Whilst Noonuccal distinctly addresses prejudice through the differing experiences of Indigenous and non-Indigenous Australians by posing potential futures for Australia, O’Mahoney sets out to ‘scorn the image’ of intolerance embedded in the Australian identity. In Go Back to Where You Came From, the documentarians deliberately emphasise the ways in which most of the participants’ first-hand experiences of the plight of refugees ultimately transform their ignorance. This is notably seen in Episode 3, when Raye is debriefing on her experiences of living with the Masudi family in a refugee camp in Africa: “We just have to survive. And that’s about all they’re doing in there, is surviving, because it certainly isn’t living”. Raye’s emotive dialogue overlays a montage of refugees in the camp, and the resultant sympathy is heightened by a smash cut to a long shot of a sunset behind barbed wire. O’Mahoney, thus, represents the collective human desire for freedom and underlines how the shared experience of ‘walking in the shoes’ of others can affect an individual’s experiences of the world and themselves. Instead of encouraging Indigenous Australians to ‘walk in the shoes’ of non-Indigenous Australians, Noonuccal is far more interested in self-reflection. Her historical reference to the Stolen Generations in, ‘The past is gone like our childhood days of old’, acknowledges the oppression that Indigenous Australians collectively experienced; followed by, ‘The future comes like dawn after the dark.’ This profound combination of simile, alliteration, and juxtaposition simultaneously addresses the suffering of Indigenous Australia as a single entity, while providing for a form of hopeful anticipation. Noonuccal, therefore, constructs a poem to the same end that O’Mahoney uses the form of social documentary: to mirror individual experiences of changes in prejudice and intolerance, and to position them as collectively emblematic.

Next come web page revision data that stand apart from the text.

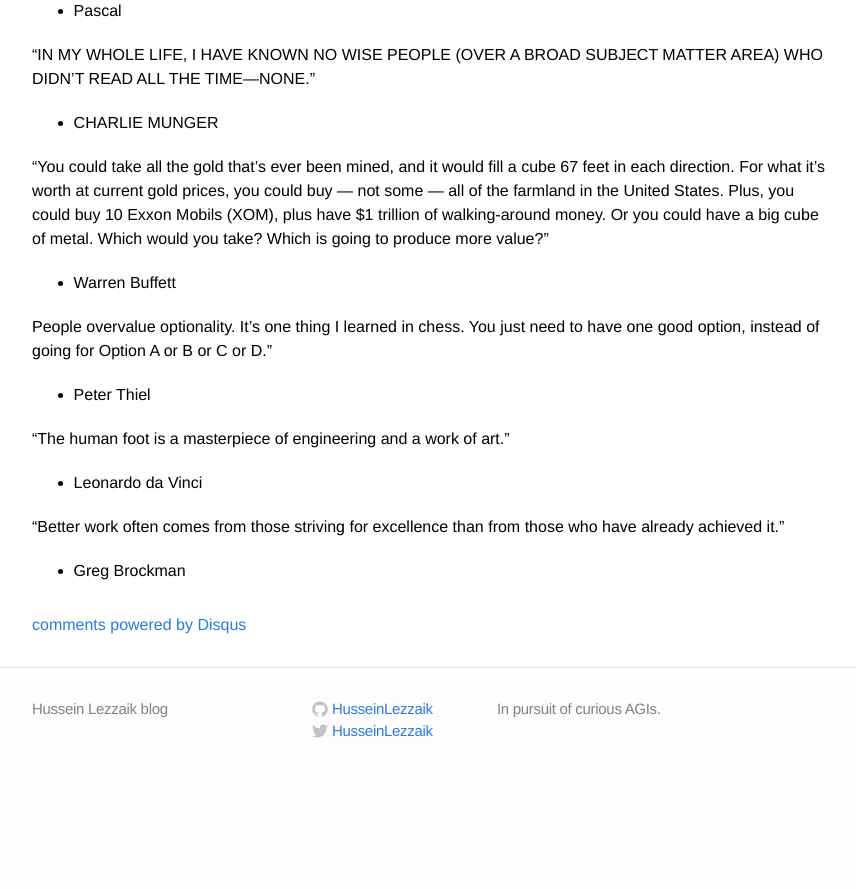
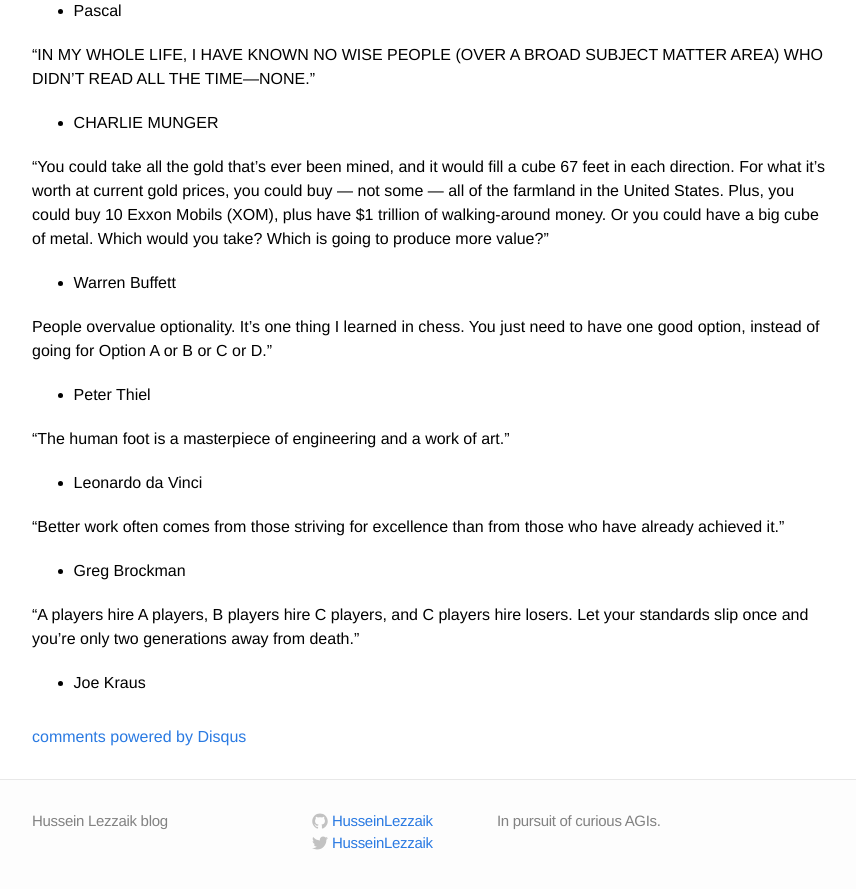
Before and after one commit to HusseinLezzaik/husseinlezzaik.github.io, a Jekyll site: the page built from _posts/2023-07-01-Quotes.md, in a window 1280 px wide and 900 px high, scrolled down 42014 px. Shown: the top 889 px of the window, without its empty margins (208-1064 px from the left). Built offline with Jekyll 4.4.1, drawn with Linux system fonts in a browser that asks for light colours; comment, search, counter and statistics services are not loaded; before the commit the page ends 42802 px from its top, so only the background shows below that.

Commit message:
Update 2023-07-01-Quotes.md

```diff
--- a/_posts/2023-07-01-Quotes.md
+++ b/_posts/2023-07-01-Quotes.md
@@ -1587,3 +1587,7 @@
 "Better work often comes from those striving for excellence than from those who have already achieved it."
 
 - Greg Brockman
+
+"A players hire A players, B players hire C players, and C players hire losers. Let your standards slip once and you're only two generations away from death."
+
+- Joe Kraus
```
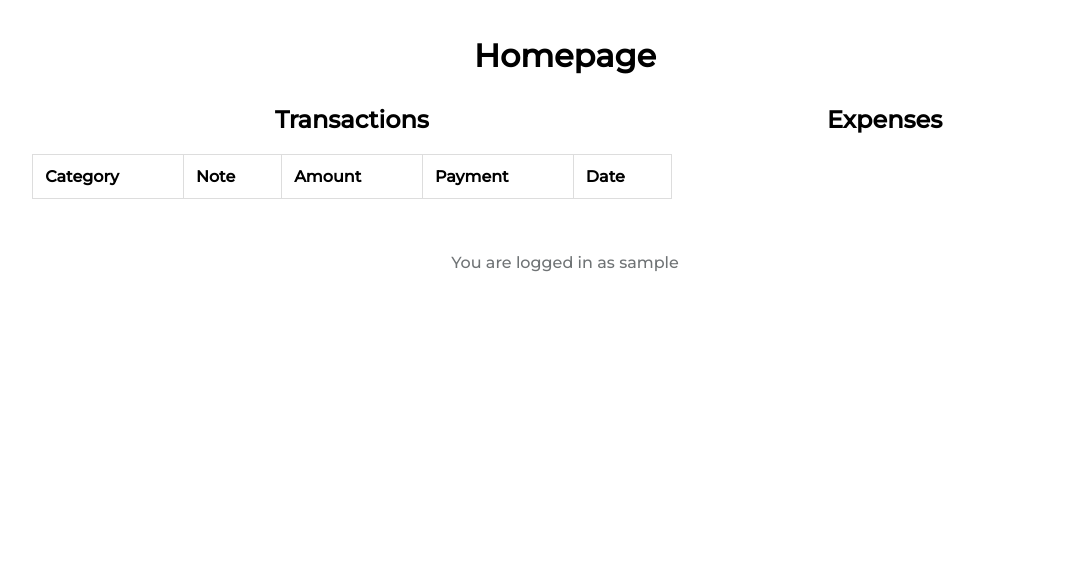
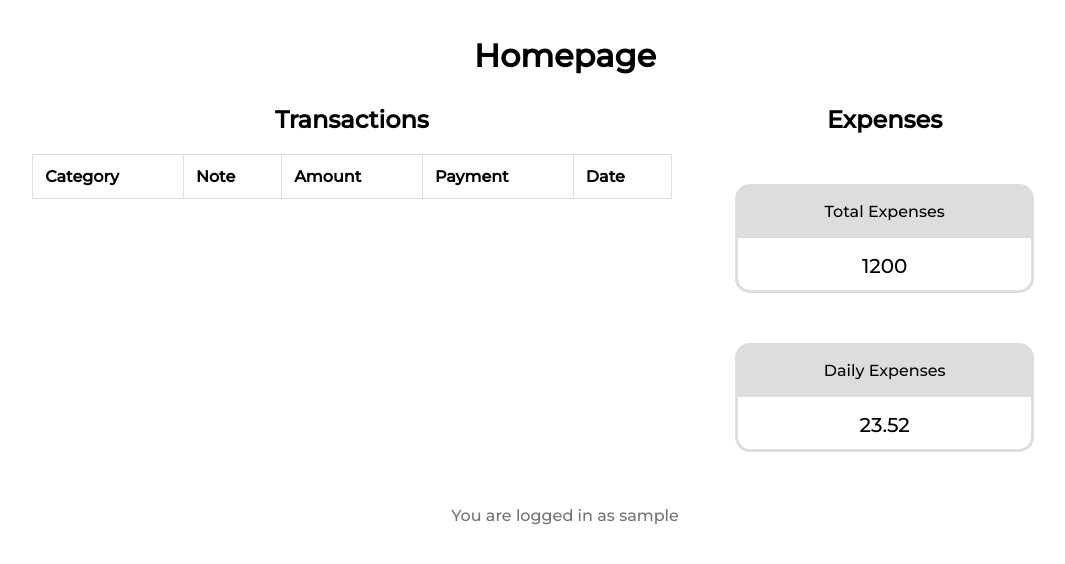
Before and after one commit to ChemaRapariz/expense-tracker, a Flask app: page / in a window 1280 px wide. Shown: the part 90-654 px from the top of the page, without its empty margins (75-1140 px from the left). Run offline with Flask 3, Linux system fonts and the light colour scheme; the visitor is signed in with stand-in values (Sample User, id 1); data that the repository does not hold is empty; some libraries are stand-ins or nearby versions.

Commit message:
Add basic structure of expenses summary in the homepage

```diff
--- a/static/styles.css
+++ b/static/styles.css
@@ -65,7 +65,7 @@ input {
     font-size: 15px;
 }
 
-/* ---- homepage structure ---- */
+/* ---- Basic structure ---- */
 main {
     text-align: center;
     padding: 1rem 3rem;
@@ -78,6 +78,8 @@ main {
     margin-right: auto;
     margin-left: auto;
 }
+
+/* ---- Table section (homepage) ---- */
 .section-table {
     flex-basis: 60%;
 }
@@ -85,9 +87,6 @@ table {
     margin-top: 20px;
     border-collapse: collapse;
     width: 100%;
-}
-.section-expenses {
-    flex-basis: 40%;
 }
 
 td,th {
@@ -97,6 +96,37 @@ td,th {
 }
 tr:nth-child(even) {
     background-color: #dddddd;
+}
+
+/* ---- Expenses section (homepage)---- */
+.section-expenses {
+    flex-basis: 40%;
+}
+
+.expenses {
+    display: flex;
+    flex-direction: column;
+    align-items: center;
+    height: 100%;
+}
+
+.expenses-box {
+    width: 70%;
+    border-style: solid;
+    border-color: #dddddd;
+    border-radius: 15px;
+    margin-top: 50px;
+    background: linear-gradient(to bottom, #dddddd 50%, white 50%);
+}
+
+.expenses-box p {
+    height: 50%;
+    padding-top: 15px;
+    padding-bottom: 15px;
+}
+
+.box-number {
+    font-size: 20px;
 }
 
 /* ---- Footer ---- */
--- a/templates/index.html
+++ b/templates/index.html
@@ -30,6 +30,16 @@ Home
         </div>
         <div class="section-expenses">
             <h2>Expenses</h2>
+            <div class="expenses">
+                <div class="expenses-box">
+                    <p class="box-title">Total Expenses</p>
+                    <p class="box-number">1200</p>
+                </div>
+                <div class="expenses-box">
+                    <p class="box-title">Daily Expenses</p>
+                    <p class="box-number">23.52</p>
+                </div>
+            </div>
         </div>
     </div>
 {% endblock %}
```
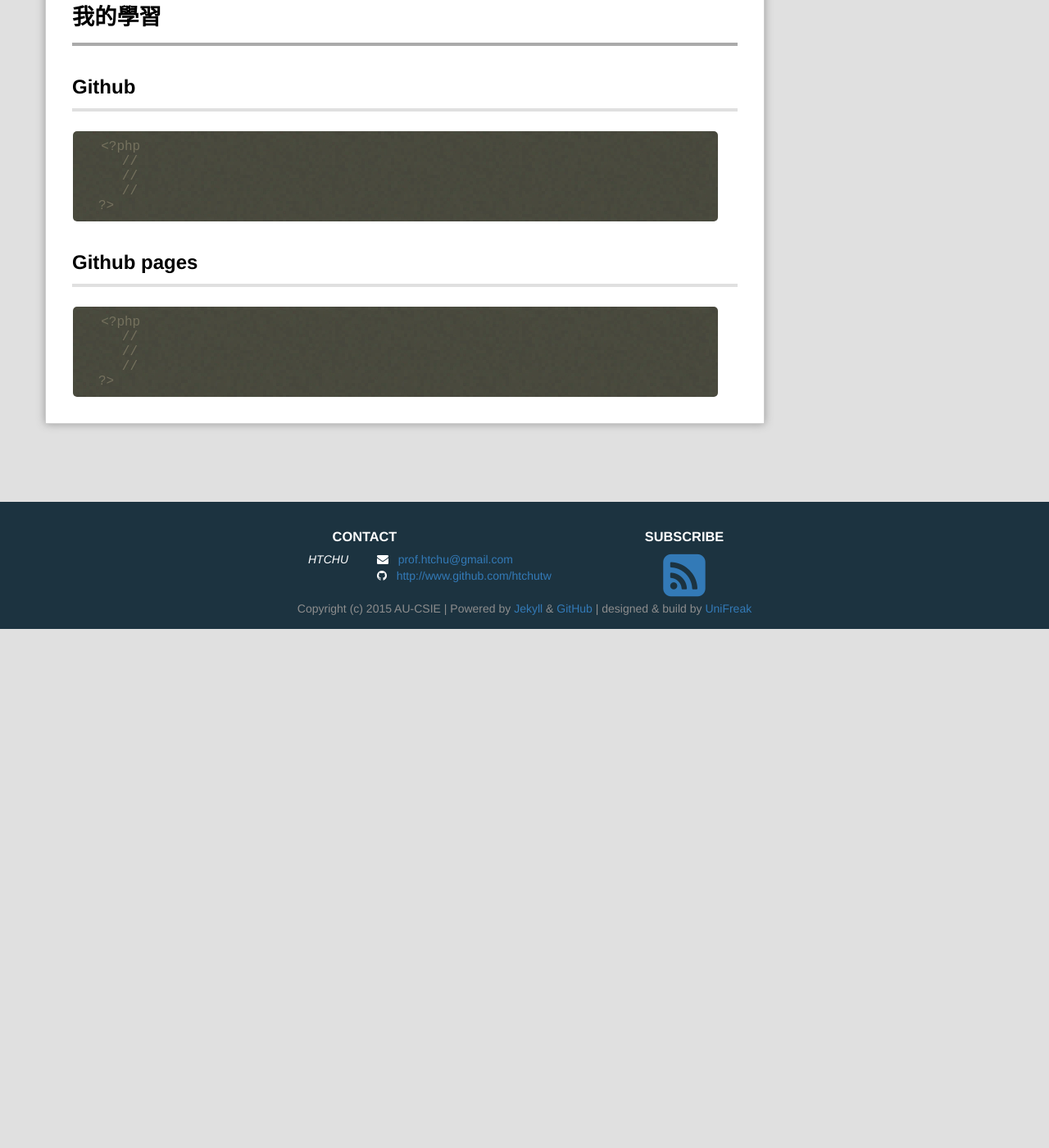
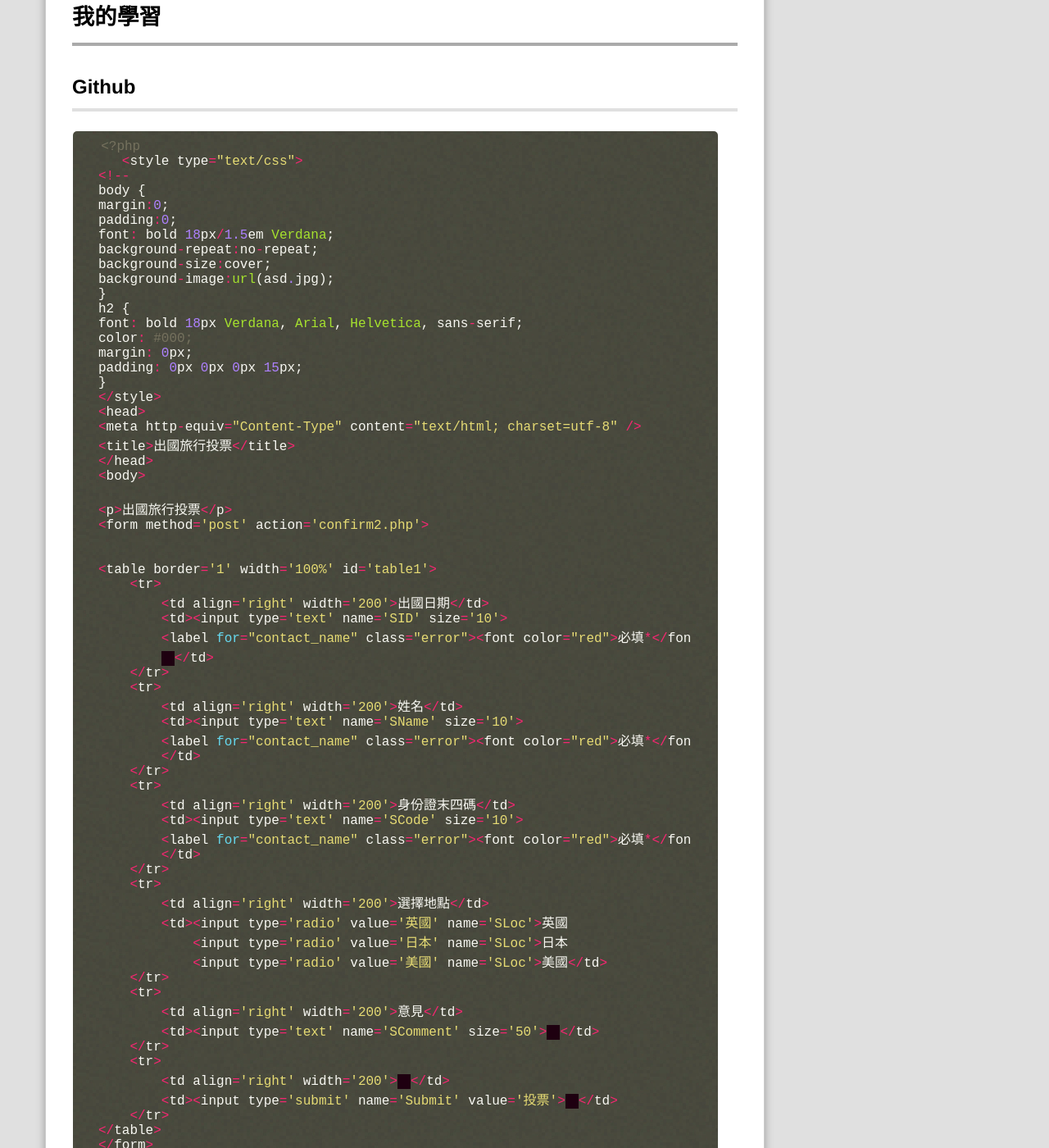
Before and after one commit to wily125/webcourse, a Jekyll site: the page built from _posts/2017-11-15-Class9.md, in a window 1280 px wide and 1400 px high, scrolled down 688 px. Shown: the whole window at 82% size. Built offline with Jekyll 4.4.1, drawn with Linux system fonts in a browser that asks for light colours; Markdown is read by kramdown in place of the engine named in the settings; comment, search, counter and statistics services are not loaded; before the commit the page ends 1455 px from its top, so only the background shows below that.

Commit message:
Update 2017-11-15-Class9.md

````diff
--- a/_posts/2017-11-15-Class9.md
+++ b/_posts/2017-11-15-Class9.md
@@ -21,9 +21,70 @@ github帳號及使用github做blog。。
 
 ```php
 <?php
-   //
-   //
-   //
+   <style type="text/css">
+<!--
+body {
+margin:0;
+padding:0;
+font: bold 18px/1.5em Verdana;
+background-repeat:no-repeat;
+background-size:cover;
+background-image:url(asd.jpg);
+}
+h2 {
+font: bold 18px Verdana, Arial, Helvetica, sans-serif;
+color: #000;
+margin: 0px;
+padding: 0px 0px 0px 15px;
+}
+</style>
+<head>
+<meta http-equiv="Content-Type" content="text/html; charset=utf-8" />
+<title>出國旅行投票</title>
+</head>
+<body>
+
+<p>出國旅行投票</p>
+<form method='post' action='confirm2.php'>
+
+
+<table border='1' width='100%' id='table1'>
+    <tr>
+        <td align='right' width='200'>出國日期</td>
+        <td><input type='text' name='SID' size='10'>
+        <label for="contact_name" class="error"><font color="red">必填*</font></label>
+        　</td>
+    </tr>
+    <tr>
+        <td align='right' width='200'>姓名</td>
+        <td><input type='text' name='SName' size='10'>
+        <label for="contact_name" class="error"><font color="red">必填*</font></label>
+        </td>
+    </tr>
+    <tr>
+        <td align='right' width='200'>身份證末四碼</td>
+        <td><input type='text' name='SCode' size='10'>
+        <label for="contact_name" class="error"><font color="red">必填*</font></label>
+        </td>
+    </tr>
+    <tr>
+        <td align='right' width='200'>選擇地點</td>
+        <td><input type='radio' value='英國' name='SLoc'>英國
+            <input type='radio' value='日本' name='SLoc'>日本
+            <input type='radio' value='美國' name='SLoc'>美國</td>
+    </tr>
+    <tr>
+        <td align='right' width='200'>意見</td>
+        <td><input type='text' name='SComment' size='50'>　</td>
+    </tr>
+    <tr>
+        <td align='right' width='200'>　</td>
+        <td><input type='submit' name='Submit' value='投票'>　</td>
+    </tr>
+</table>
+</form>
+</body>
+
 ?>
 ```
 ##Github pages
````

Both Go Back to Where You Came From and Let Us Not Be Bitter explore Othering and nationhood, and their effects on the more personal experiences of belonging and identity. Madhouse and Noonuccal offer compelling representations of these sometimes paradoxical experiences. In relation to the given statement, it can ultimately be concluded that when texts expose the virtuous aspects of our human natures, they automatically draw our attention to the less desirable qualities that we perceive in ourselves, both individually and collectively.